[THE RECORDS]
☆ ☆ ☆ ☆ ☆

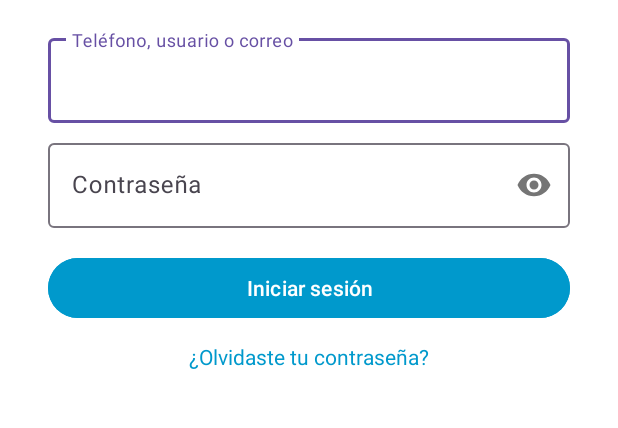
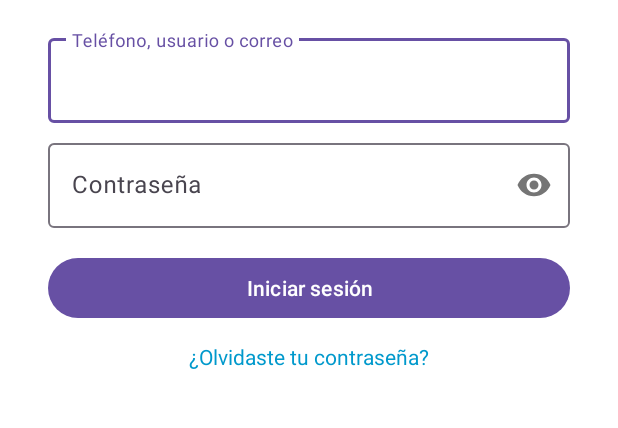
Before and after one commit to HectorFC67/LaboralKutxaTPV, an Android app: the screen it shows after launch (LoginActivity), on a phone screen of 412 x 824 dp, the part 348-776 px from its top. Run offline under Robolectric (Android 15) with nearby library versions, the phone set to English and light mode, and no system bars.

Commit message:
Botón de Login Screen morado
Cambiado de color para que siga el resto del tema

```diff
--- a/app/src/main/res/layout/activity_login.xml
+++ b/app/src/main/res/layout/activity_login.xml
@@ -55,7 +55,6 @@
             android:layout_height="wrap_content"
             android:layout_marginTop="16dp"
             android:text="Iniciar sesión"
-            android:backgroundTint="@android:color/holo_blue_dark"
             android:textColor="@android:color/white" />
 
     <TextView
```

☆ ☆ ☆ ☆ ☆

[WHAT THE TASK REQUIRES]
Make an exact printout of the listing above, omitting the images.

[EXERCISE RESPONSE]
Before and after one commit to HectorFC67/LaboralKutxaTPV, an Android app: the screen it shows after launch (LoginActivity), on a phone screen of 412 x 824 dp, the part 348-776 px from its top. Run offline under Robolectric (Android 15) with nearby library versions, the phone set to English and light mode, and no system bars.

Commit message:
Botón de Login Screen morado
Cambiado de color para que siga el resto del tema

```diff
--- a/app/src/main/res/layout/activity_login.xml
+++ b/app/src/main/res/layout/activity_login.xml
@@ -55,7 +55,6 @@
             android:layout_height="wrap_content"
             android:layout_marginTop="16dp"
             android:text="Iniciar sesión"
-            android:backgroundTint="@android:color/holo_blue_dark"
             android:textColor="@android:color/white" />
 
     <TextView
```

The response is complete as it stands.